Goal of the exercise: Once the pictures have been set aside, copy every remaining entry exactly.

Entries taken from a collection
______

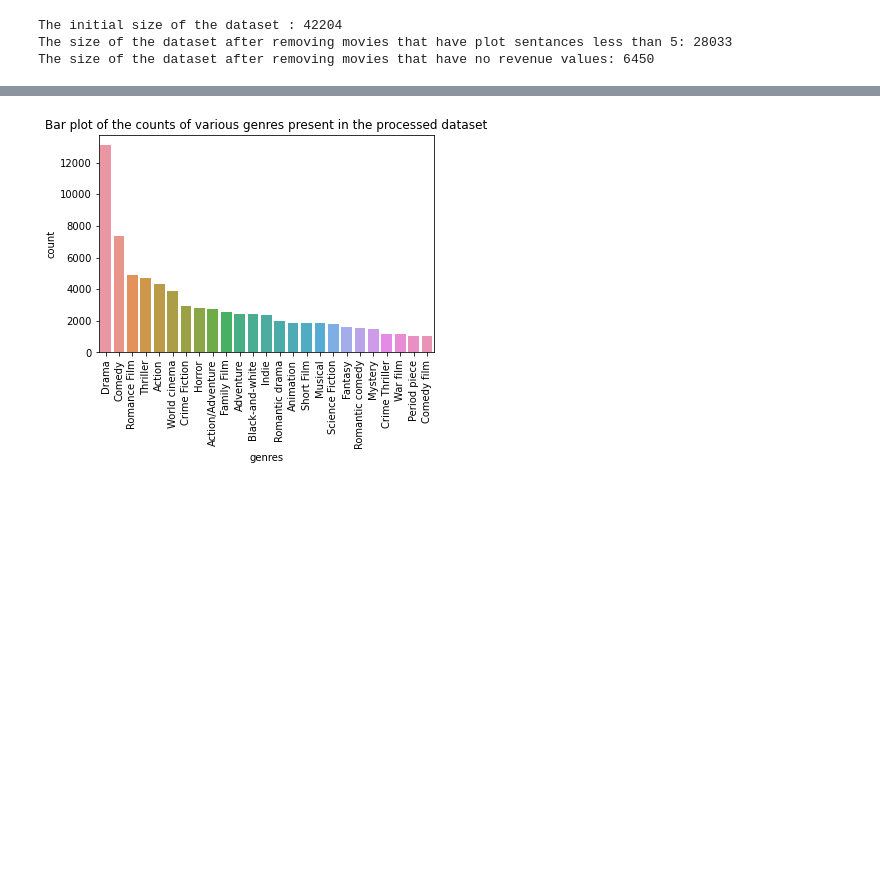
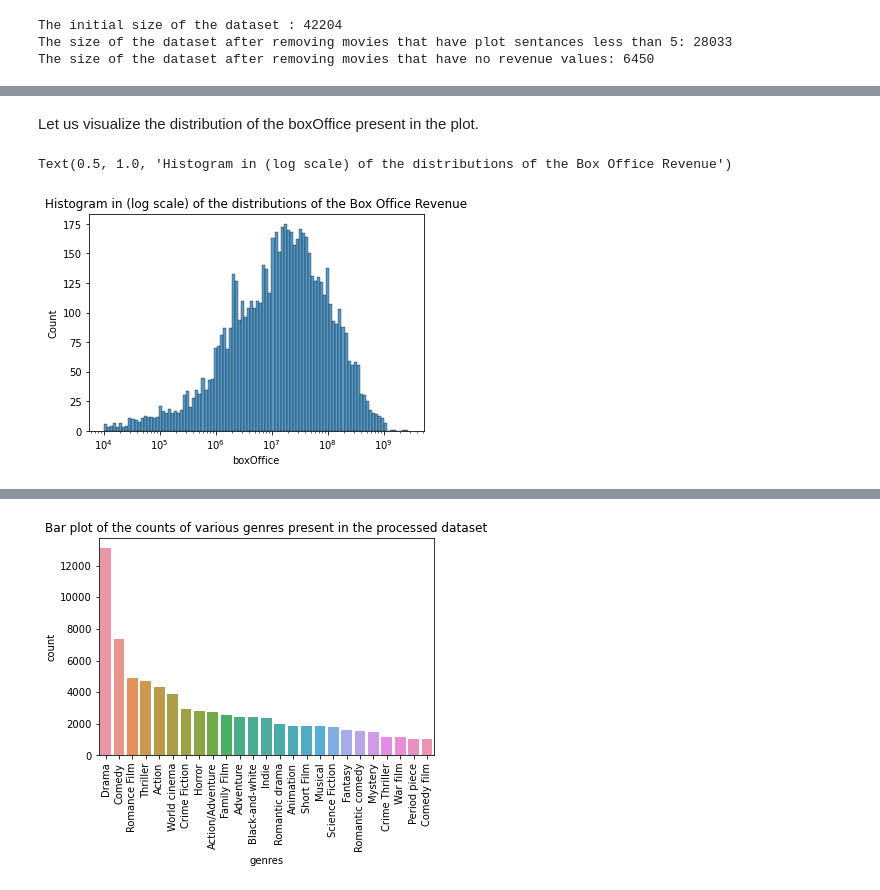
Before and after one commit to epfl-ada/ada-2022-project-runtimeterror, a Jupyter notebook: milestone3.ipynb, the cells around one changed output, grey strips where cells are left out. Cells and saved outputs as stored; diff of their text form; code cells hidden in the pictures; blank space fills up the shorter version.

```diff
--- a/milestone3.ipynb
+++ b/milestone3.ipynb
@@ -161,0 +174,8 @@ The size of the dataset after removing movies that have no revenue values: 6450
+# %% [markdown]
+Let us visualize the distribution of the boxOffice present in the plot.
+# %%
+hist_plot = sns.histplot(data=processed_df, x = "boxOffice", log_scale=True, bins=100)
+hist_plot.set_title("Histogram in (log scale) of the distributions of the Box Office Revenue")
+# %% [output]
+Text(0.5, 1.0, 'Histogram in (log scale) of the distributions of the Box Office Revenue')
+[figure, added]
```
Also changed, not shown: parts of 17 cells of this notebook.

______

Exercise output:
Before and after one commit to epfl-ada/ada-2022-project-runtimeterror, a Jupyter notebook: milestone3.ipynb, the cells around one changed output, grey strips where cells are left out. Cells and saved outputs as stored; diff of their text form; code cells hidden in the pictures; blank space fills up the shorter version.

```diff
--- a/milestone3.ipynb
+++ b/milestone3.ipynb
@@ -161,0 +174,8 @@ The size of the dataset after removing movies that have no revenue values: 6450
+# %% [markdown]
+Let us visualize the distribution of the boxOffice present in the plot.
+# %%
+hist_plot = sns.histplot(data=processed_df, x = "boxOffice", log_scale=True, bins=100)
+hist_plot.set_title("Histogram in (log scale) of the distributions of the Box Office Revenue")
+# %% [output]
+Text(0.5, 1.0, 'Histogram in (log scale) of the distributions of the Box Office Revenue')
+[figure, added]
```
Also changed, not shown: parts of 17 cells of this notebook.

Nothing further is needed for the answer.